Turns out my guess in the previous post of a total length was a bit too short; imagine that. While I did have two more scenes in mind, where I decided to stick a fork in “Ceres,” for emotional impact, was just over 5300 words. Those other two scenes? No one says I cannot write another story about these two…
In a minute she was next to the faring’s simple hatch. Kneeling, Les watched her twist the toggle and swing it open before easing inside. He flicked to the one camera in there…
And saw nothing. No ambient light from the stars at all. Pitch black. Ah. The light on her helmet flared on.
“Even with my eyes, I could not see,” she said to him. “Can you see me?”
“Yes, Min. You’re doing fine.”
“Yes?” Did something happen?
“I gave you the power to name me. Thank you for doing it again. Oh, I have found the damaged section.” He saw her light move up and away to the faring. Moving the camera to follow… “Can you see that?”
“No, the optics aren’t good enough. What do you see with your eyes, Min?” Les asked.
“A hole, barely over a millimeter. Are you… I see you are: testing for a leak in the aft quarters, but nothing yet.” She sighed. She rarely sighs. “Let us hope the original hull was enough to stop it. I shall see what I can to for the array now.”

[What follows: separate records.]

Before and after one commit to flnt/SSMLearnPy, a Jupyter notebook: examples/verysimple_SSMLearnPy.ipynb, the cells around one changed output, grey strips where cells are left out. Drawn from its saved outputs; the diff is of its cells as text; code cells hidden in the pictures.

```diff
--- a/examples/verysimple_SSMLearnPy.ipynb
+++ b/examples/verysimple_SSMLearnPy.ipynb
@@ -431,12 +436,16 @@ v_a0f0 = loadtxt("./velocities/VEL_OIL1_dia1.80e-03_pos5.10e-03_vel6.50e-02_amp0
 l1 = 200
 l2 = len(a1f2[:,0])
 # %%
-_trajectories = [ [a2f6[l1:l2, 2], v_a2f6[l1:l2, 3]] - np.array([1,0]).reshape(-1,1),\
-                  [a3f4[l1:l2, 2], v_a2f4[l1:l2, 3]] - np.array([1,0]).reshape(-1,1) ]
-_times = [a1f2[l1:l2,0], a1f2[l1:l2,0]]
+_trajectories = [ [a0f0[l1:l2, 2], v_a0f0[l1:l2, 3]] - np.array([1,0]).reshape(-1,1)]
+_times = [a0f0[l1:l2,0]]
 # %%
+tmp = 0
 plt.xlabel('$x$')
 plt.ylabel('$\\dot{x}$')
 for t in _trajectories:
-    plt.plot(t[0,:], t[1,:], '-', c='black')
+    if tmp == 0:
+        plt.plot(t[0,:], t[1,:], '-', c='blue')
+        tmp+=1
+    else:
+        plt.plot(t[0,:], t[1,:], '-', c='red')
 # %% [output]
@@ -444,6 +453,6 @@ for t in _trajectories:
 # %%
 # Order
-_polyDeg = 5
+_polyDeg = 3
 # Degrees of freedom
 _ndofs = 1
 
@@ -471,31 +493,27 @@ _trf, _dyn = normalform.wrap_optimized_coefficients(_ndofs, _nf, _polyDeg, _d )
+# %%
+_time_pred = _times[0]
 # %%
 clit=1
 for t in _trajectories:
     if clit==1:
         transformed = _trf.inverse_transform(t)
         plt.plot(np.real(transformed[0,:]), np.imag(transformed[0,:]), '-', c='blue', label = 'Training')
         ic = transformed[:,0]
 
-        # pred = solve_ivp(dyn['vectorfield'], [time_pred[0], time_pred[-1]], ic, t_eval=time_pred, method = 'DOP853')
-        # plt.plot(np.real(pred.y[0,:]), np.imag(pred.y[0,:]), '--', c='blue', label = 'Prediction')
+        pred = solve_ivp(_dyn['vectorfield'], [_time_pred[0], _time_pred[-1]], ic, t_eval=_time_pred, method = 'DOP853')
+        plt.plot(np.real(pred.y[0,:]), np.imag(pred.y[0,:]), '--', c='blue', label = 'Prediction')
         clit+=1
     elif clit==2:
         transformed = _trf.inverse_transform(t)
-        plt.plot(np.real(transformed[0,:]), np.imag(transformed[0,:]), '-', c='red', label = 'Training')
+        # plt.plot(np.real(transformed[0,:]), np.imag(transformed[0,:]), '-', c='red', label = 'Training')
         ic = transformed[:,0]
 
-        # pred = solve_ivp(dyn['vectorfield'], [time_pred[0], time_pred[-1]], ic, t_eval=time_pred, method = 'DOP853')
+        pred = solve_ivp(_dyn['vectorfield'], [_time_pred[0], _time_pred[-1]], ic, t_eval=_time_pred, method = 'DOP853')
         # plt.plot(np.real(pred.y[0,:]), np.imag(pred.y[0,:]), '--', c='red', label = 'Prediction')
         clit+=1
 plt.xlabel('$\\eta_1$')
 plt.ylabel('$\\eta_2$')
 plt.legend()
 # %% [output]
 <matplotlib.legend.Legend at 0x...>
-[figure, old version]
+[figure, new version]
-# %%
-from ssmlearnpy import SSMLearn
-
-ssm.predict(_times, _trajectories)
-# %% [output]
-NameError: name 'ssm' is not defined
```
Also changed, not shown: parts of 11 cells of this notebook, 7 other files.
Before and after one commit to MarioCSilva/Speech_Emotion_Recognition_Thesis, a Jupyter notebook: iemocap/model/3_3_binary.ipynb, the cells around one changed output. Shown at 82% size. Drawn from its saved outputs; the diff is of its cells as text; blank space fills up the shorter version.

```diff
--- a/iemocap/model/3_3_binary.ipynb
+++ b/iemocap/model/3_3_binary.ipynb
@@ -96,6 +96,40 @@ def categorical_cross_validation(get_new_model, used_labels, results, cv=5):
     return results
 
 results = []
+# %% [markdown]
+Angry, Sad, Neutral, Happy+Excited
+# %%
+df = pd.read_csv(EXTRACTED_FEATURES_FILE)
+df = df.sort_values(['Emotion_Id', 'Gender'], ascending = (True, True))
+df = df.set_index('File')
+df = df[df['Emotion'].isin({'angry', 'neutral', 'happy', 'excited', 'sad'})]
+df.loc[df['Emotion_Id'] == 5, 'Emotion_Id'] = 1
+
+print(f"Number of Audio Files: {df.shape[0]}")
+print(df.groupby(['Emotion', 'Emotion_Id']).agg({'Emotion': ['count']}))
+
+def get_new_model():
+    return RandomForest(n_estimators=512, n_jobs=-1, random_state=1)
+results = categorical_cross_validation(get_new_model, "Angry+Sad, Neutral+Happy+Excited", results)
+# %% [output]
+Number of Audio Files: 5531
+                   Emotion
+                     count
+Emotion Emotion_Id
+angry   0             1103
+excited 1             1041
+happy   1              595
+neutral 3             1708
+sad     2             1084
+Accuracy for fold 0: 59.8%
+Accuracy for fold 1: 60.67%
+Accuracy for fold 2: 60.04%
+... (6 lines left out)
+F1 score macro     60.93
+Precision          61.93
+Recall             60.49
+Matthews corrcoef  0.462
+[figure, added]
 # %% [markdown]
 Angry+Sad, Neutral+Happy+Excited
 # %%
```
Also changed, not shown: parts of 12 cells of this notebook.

He returned the camera onto her, observing as she took first some inspection equipment and then some fine tools, looking all the world like a surgeon.
“I can restore an estimated forty percent effectiveness of this small section of the assembly,” she said, disappointed. “As co-captain, I recommend that our return to Earth be at no more than point seven-five G.”
“You just added a week to our mission.” He tried to essay a joke. “Shall I lock the crew quarters to keep you off of me?”
“If that’s what you,” he heard the catch in her voice, “want, captain.”
“A joke, Min. A joke. I guess a bad one,” he admitted.
“I am very young, Captain. I’ll need five more minutes here.” She sounded back to normal.
“Based upon my mother’s order, you and I seem to have all the time in the world, Min.”
“Kah, kah!” That odd laugh, reminiscent of his mother’s godmother, the machine Fausta. The sound which first made Laszlo consider setting this form of hers free. A report fed into his mind that there did not seem to be a leak in the aft of the ship. He left the nitrogen there, just in case.
Twenty-five minutes later, Minerva was back into the airlock. The outer door closed and the inner opened, given the interior vacuum.
I’m bringing us to one G, he thought to her. No, I’m not ignoring your recommendation, but otherwise recalculating our vectors to the dwarf planet will take hours.
Minutes later, the floor split open and she jumped up just as Les unbuckled and stood, raising his arm in an imperial salute.
“As captain, I formally promote you to full leftenant,” he called. “Further, for your successful actions in an extremely hazardous environment, I shall ask you be awarded the commendation medal. Congratulations, Leftenant Minerva!”
She flung her arm into the air.
“Thank you, Captain Hartmann! Deus vult!” she nearly shouted.
They lowered their hands. He stepped to her and this time embraced her.
A kiss on the cheek is all I can manage without possibly puking, he thought, just a little ashamed of himself. “I guess you were right,” he said softly to her ear. “I am fond of you, too.”